“. . . confirms Kafka in his feelings that the well-written work [Gerhard Hauptmann’s Anna], however well it is written, holds no interest for him. It makes him realise once more (the remark comes in a letter written towards the end of his life) that for him the real question has never been: How can I write as well as this? but: Why should I write this kind of thing at all? And, if not this, then what? The encounter with [Hans] Arp’s work reveals to [Wallace] Stevens, through what it lacks, that the greatest art is an affront as well as a pleasure; that there is an art which is good, intelligent, aesthetically pleasing, but which we will never feel to be really important because it never quite dares to be more than that, to recognise its dangerous power.”

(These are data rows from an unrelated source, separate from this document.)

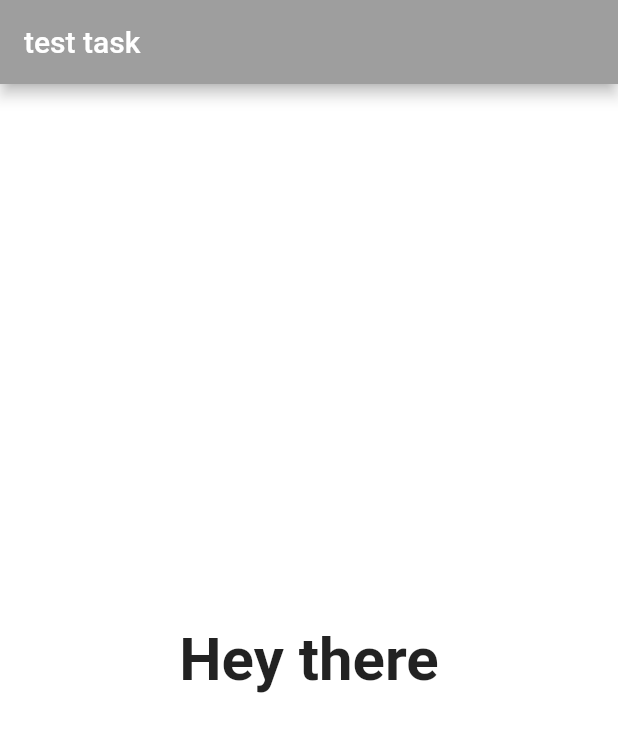
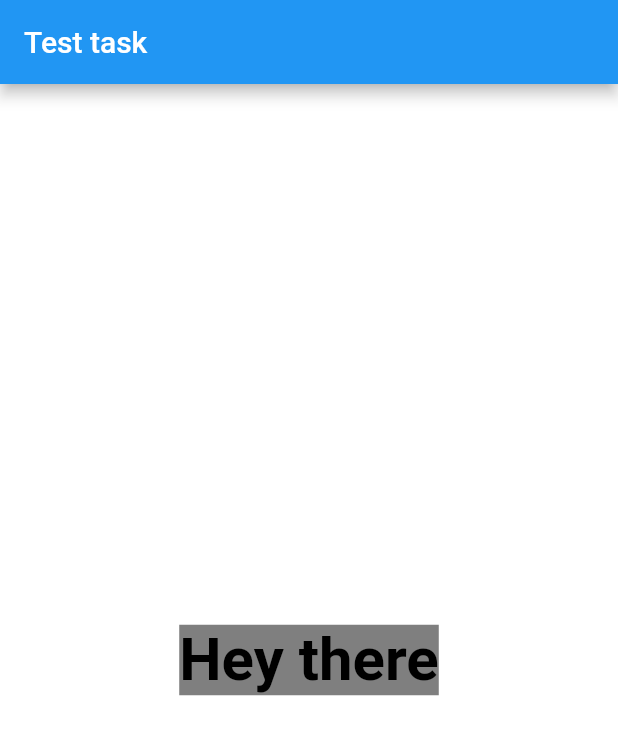
Before and after one commit to AJarmah/flutter_demo, a Flutter app: the screen it shows after launch, on a phone screen of 412 x 824 dp. Shown: the top 735 px of the screen. Run offline on Flutter 3.47's test engine with Material 2 defaults, Android fonts, the phone set to English and light mode, and no system bars.

Commit message:
-refactor code generator class -extracting home page

```diff
--- /dev/null
+++ b/lib/ui/pages/home_page.dart
@@ -0,0 +1,43 @@
+import 'package:flutter/material.dart';
+import 'package:test_task/utils/color_generator.dart';
+
+class HomePage extends StatefulWidget {
+  const HomePage({Key? key}) : super(key: key);
+
+  @override
+  _HomePageState createState() => _HomePageState();
+}
+
+class _HomePageState extends State<HomePage> {
+  final colorGenerator = ColorGenerator();
+  @override
+  Widget build(BuildContext context) {
+    return Scaffold(
+      appBar: AppBar(
+        backgroundColor: Colors.blue,
+        title: Text('Test task'),
+      ),
+      backgroundColor: colorGenerator.stateColor,
+      body: ConstrainedBox(
+        constraints: BoxConstraints.expand(),
+        child: InkWell(
+          onTap: _changeColor,
+          child: Center(
+            child: Container(
+              color: Colors.black.withOpacity(0.5),
+              child: Text(
+                'Hey there',
+                style: TextStyle(fontSize: 40, fontWeight: FontWeight.bold,color: colorGenerator.textColor),
+              ),
+            ),
+          ),
+        ),
+      ),
+    );
+  }
+
+  void _changeColor() {
+    colorGenerator.generate();
+    setState(() {});
+  }
+}
--- /dev/null
+++ b/lib/ui/screen/main_app.dart
@@ -0,0 +1,13 @@
+import 'package:flutter/material.dart';
+import 'package:test_task/ui/pages/home_page.dart';
+
+class MainApp extends StatelessWidget {
+  const MainApp({Key? key}) : super(key: key);
+
+  @override
+  Widget build(BuildContext context) {
+    return MaterialApp(
+      home: HomePage(),
+    );
+  }
+}
--- a/lib/utils/color_generator.dart
+++ b/lib/utils/color_generator.dart
@@ -4,9 +4,18 @@ import 'package:flutter/material.dart';
 
 class ColorGenerator {
   Random _random = Random();
+  //256 * 256 * 256 = 16777216
   static const _max = 255;
-  //256 * 256 * 256 = 16....M
-  Color call() {
+  Color _stateColor = Colors.white;
+  Color get stateColor => _stateColor;
+  Color _textColor = Colors.black;
+  Color get textColor => _textColor;
+  void generate() {
+    _stateColor = _generateColor();
+    _textColor = _generateColor();
+  }
+
+  Color _generateColor() {
     return Color.fromARGB(
       _max,
       _random.nextInt(_max),
```
Also changed, not shown: lib/main.dart (+3 -27 lines), 1 other file.
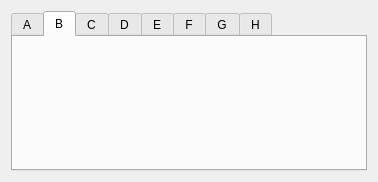
The window that 3-6/GalilSup/op/ui/galil_motors_amp.ui (motorapp/Galil) describes before a commit, drawn with Qt 5.
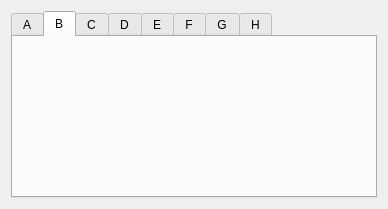
The same window after the commit. Custom widgets are drawn as their Qt base class.

```diff
--- a/3-6/GalilSup/op/ui/galil_motors_amp.ui
+++ b/3-6/GalilSup/op/ui/galil_motors_amp.ui
@@ -6,8 +6,8 @@
    <rect>
     <x>0</x>
     <y>0</y>
-    <width>378</width>
-    <height>182</height>
+    <width>388</width>
+    <height>209</height>
    </rect>
   </property>
   <property name="windowTitle">
```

— Gabriel Jospovici, The Mirror of Criticism

2 thoughts on “The Real Question

  1. This reminds me of Ariana Reines saying she appreciates when writers work against their virtuosity instead of rolling around in it like pigs in mud.

    It’s also really disheartening to writers who are interested in craft and work hard on it. The idea that craft isn’t enough, that no matter how hard you work, there is something else, something that can’t be achieved by improving the way you use language. Disheartening, yet so true!

    Also thinking of Guillaume Dustan saying that Marguerite Duras’s best books were her late ones, her books of the eighties and nineties, written in bad French, when she was liberated.

    Thanks, as always, Anthony!

    Liked by 2 people

    • My pleasure as always, Sofia.

      Many of the writers that help me to tear back the curtain are poor writers in a technical sense, at the level of the sentence, but judged by the sweep of their work, are thinkers of the first order. Yet so much contemporary criticism is obsessed by craft. It misses the point.

      Liked by 2 people

Post a Comment

Fill in your details below or click an icon to log in:

WordPress.com Logo

You are commenting using your WordPress.com account. Log Out /  Change )

Google+ photo

You are commenting using your Google+ account. Log Out /  Change )

Twitter picture

You are commenting using your Twitter account. Log Out /  Change )

Facebook photo

You are commenting using your Facebook account. Log Out /  Change )

Connecting to %s

This site uses Akismet to reduce spam. Learn how your comment data is processed.